Have you seen this bird?The photo below, from a stereoview in the New York Public Library digital archives, shows the Canal Bank building after the fire in 1866.
Mystery surrounds this relic from Portland's fiery past.
By Edward D. Murphy firstname.lastname@example.org, Staff Writer
PORTLAND — A carved wooden phoenix is proving just as elusive as the mythical creature it depicts.
The phoenix was carved for the facade of one of Portland's oldest banks just after the Great Fire of 1866 scorched a large swath of the city. It survived more than 60 years of exposure to Maine's harsh weather, then another 70 years or so inside bank lobbies.
But it disappeared about a decade ago, and no one knows where it has nested since, or whether it still exists.
"It's just dropped out of sight inexplicably," said Andrew Graham, president of Creative Portland, who said he has admired the carving since it appeared in an exhibit in the 1970s. Graham is helping to lead an effort to track it down.
A replica of the phoenix, apparently made of fiberglass, is in KeyBank's Monument Square branch. The original was commissioned by Canal Bank in 1866, when the bank rebuilt after the fire and moved its headquarters to Middle Street.

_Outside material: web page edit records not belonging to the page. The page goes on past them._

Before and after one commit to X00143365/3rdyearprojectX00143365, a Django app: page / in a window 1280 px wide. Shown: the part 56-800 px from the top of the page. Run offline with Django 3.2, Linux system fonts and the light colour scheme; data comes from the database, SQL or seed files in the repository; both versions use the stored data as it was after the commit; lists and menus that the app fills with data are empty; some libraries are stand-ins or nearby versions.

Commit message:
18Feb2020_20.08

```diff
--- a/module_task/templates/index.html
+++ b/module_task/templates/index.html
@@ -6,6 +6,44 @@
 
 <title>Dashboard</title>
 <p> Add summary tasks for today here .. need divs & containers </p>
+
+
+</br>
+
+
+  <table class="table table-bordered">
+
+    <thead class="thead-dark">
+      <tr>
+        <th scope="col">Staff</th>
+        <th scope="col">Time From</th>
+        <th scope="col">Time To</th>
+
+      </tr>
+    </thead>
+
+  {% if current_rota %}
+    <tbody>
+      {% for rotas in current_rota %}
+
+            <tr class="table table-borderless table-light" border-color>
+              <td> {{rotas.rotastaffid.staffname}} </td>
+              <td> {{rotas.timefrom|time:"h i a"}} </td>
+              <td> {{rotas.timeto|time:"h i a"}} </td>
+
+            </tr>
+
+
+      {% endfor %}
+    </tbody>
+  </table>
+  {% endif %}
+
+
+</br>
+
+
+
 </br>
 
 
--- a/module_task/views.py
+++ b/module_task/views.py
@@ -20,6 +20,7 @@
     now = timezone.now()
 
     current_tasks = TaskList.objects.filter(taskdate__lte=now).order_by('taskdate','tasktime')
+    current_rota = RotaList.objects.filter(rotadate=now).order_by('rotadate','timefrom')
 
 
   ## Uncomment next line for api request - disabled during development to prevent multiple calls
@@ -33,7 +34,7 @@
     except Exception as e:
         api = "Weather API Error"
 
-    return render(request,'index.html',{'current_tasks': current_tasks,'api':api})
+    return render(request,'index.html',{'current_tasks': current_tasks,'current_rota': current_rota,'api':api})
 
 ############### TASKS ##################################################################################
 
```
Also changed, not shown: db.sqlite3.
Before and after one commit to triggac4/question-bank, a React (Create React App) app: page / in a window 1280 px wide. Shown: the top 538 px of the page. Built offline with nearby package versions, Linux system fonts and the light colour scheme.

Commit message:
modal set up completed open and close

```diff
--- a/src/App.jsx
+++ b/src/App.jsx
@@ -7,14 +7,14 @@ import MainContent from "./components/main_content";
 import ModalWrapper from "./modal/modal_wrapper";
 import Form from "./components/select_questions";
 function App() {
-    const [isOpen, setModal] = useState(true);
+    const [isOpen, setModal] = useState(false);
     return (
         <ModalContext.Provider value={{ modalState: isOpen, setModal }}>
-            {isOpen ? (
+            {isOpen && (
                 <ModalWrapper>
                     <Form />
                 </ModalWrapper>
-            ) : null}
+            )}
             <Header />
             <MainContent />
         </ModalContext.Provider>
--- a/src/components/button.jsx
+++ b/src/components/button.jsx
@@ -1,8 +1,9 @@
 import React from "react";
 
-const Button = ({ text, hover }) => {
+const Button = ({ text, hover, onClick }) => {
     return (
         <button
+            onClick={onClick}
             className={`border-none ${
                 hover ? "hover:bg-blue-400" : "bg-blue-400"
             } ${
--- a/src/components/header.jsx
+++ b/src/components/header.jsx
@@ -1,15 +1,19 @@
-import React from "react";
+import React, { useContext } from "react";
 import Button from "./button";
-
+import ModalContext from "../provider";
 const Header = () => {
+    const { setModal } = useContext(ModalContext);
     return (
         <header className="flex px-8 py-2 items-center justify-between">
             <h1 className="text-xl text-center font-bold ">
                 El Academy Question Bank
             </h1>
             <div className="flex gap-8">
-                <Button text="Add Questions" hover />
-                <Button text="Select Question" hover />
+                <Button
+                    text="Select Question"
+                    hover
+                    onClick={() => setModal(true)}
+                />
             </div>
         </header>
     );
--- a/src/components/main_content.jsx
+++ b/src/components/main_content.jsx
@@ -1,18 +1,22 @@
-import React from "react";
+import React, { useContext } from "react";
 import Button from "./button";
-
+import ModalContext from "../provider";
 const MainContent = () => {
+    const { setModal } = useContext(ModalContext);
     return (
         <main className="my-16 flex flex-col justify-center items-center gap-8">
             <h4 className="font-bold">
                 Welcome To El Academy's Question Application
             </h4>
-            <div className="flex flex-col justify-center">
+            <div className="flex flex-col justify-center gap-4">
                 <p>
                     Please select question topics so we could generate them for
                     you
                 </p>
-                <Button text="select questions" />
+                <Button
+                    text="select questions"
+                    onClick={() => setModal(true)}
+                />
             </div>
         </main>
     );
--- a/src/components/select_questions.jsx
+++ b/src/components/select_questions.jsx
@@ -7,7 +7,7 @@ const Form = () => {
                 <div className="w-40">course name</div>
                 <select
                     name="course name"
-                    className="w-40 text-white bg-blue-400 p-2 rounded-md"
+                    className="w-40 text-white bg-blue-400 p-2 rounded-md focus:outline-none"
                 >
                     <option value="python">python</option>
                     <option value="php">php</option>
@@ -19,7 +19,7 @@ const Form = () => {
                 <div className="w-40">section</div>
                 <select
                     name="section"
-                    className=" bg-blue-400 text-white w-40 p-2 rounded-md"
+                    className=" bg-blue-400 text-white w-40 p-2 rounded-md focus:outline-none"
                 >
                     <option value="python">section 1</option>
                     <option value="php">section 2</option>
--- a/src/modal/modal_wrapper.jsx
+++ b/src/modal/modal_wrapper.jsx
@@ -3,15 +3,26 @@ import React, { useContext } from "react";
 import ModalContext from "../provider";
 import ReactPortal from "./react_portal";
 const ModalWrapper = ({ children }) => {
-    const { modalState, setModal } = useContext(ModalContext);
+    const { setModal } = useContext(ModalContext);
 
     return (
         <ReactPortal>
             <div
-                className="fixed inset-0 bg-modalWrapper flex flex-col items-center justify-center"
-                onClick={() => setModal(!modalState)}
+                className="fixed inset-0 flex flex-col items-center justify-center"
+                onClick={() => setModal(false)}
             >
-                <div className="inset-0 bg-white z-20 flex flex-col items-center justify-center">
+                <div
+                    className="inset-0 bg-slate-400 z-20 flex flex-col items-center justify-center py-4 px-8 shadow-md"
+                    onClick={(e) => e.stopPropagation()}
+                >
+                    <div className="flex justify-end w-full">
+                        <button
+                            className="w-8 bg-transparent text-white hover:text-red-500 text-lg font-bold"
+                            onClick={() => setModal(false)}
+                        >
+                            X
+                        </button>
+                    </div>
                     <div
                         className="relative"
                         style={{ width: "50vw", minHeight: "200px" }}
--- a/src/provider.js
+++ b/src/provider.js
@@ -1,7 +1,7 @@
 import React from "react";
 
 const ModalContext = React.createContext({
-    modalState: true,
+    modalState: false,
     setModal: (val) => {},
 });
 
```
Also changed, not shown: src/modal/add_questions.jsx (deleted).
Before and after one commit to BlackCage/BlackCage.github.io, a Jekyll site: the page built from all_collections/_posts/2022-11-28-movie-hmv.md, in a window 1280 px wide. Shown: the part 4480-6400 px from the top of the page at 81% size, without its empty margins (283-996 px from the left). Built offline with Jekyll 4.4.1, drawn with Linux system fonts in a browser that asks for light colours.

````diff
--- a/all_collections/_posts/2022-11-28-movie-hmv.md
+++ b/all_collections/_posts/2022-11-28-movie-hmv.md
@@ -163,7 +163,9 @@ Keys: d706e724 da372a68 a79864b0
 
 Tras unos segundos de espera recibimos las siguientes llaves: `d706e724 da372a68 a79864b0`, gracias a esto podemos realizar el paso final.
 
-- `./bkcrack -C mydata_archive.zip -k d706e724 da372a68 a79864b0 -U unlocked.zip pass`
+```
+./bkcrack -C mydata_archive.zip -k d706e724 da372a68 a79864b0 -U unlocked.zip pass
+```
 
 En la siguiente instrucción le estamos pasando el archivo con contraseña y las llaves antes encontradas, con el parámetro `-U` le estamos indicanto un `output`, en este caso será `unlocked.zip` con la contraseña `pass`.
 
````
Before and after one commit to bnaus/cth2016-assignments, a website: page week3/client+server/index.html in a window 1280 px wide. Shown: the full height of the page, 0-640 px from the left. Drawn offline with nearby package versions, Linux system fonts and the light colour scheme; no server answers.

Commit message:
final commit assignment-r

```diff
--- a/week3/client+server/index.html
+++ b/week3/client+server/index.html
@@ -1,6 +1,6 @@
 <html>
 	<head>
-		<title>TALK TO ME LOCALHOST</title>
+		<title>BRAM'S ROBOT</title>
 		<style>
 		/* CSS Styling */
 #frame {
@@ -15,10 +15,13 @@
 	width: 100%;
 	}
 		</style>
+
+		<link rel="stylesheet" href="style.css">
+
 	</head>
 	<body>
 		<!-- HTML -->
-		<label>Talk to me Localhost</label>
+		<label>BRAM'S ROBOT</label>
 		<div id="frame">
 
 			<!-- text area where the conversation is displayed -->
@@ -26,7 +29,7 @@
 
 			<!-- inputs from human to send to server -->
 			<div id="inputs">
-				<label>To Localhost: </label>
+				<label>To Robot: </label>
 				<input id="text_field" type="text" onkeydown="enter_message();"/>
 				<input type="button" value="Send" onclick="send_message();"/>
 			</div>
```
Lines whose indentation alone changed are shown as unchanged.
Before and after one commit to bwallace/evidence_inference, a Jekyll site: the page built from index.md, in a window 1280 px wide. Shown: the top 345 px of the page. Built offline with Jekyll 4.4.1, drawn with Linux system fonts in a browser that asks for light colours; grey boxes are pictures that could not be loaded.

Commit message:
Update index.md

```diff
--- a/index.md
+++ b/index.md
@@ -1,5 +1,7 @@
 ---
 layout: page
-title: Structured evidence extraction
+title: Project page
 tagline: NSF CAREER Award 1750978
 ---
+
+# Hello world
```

Portland added the phoenix to its municipal seal in the 1830s. Canal Bank executives apparently wanted to draw on that inspiration as the city tried to recover from the fire in 1866.
The craftsman is unknown, but probably was a ship's carver who was skilled in carving wooden figureheads, said William Barry of the Maine Historical Society library.
"It's an icon," Barry said. "It was considered a local treasure. What happened to it, I don't know."
The bank put the carving on its building's roof line, where it stayed until the structure was expanded around 1930. Around that time, the phoenix was put in the bank lobby. It was moved next door, to KeyBank's Canal Plaza branch, after mergers put Canal Bank under the Ohio bank's corporate wing.
KeyBank moved the bird to its Monument Square branch in 2004. Spokeswoman Therese Myers said she thought it was the original, but a comparison with a picture of the original in a book on Maine art shows significant differences.
"It seems that we are not sure whatever might have happened to the original," said Sherry Brown, KeyBank's regional marketing manager for Maine and Vermont, in an email in August. "Apparently it was built in pieces, so we fear it may have been destroyed or trashed and not kept."
Brown could not be reached for comment this week.
Earle Shettleworth, Maine's state historian, said the city deserves a better answer.
"It's certainly one of the great symbols of the city and we ought to know where it is," he said.
Check out the full text of the Press Herald article for more, including photos:
You can view the original image here: http://digitalgallery.nypl.org/nypldigital/dgkeysearchdetail.cfm?trg=1&strucID=646747&imageID=G89F237_050F&total=900&num=80&word=Fires&s=3¬word=&d=&c=&f=2&k=0&lWord=&lField=&sScope=&sLevel=&sLabel=&imgs=20&pos=90&e=w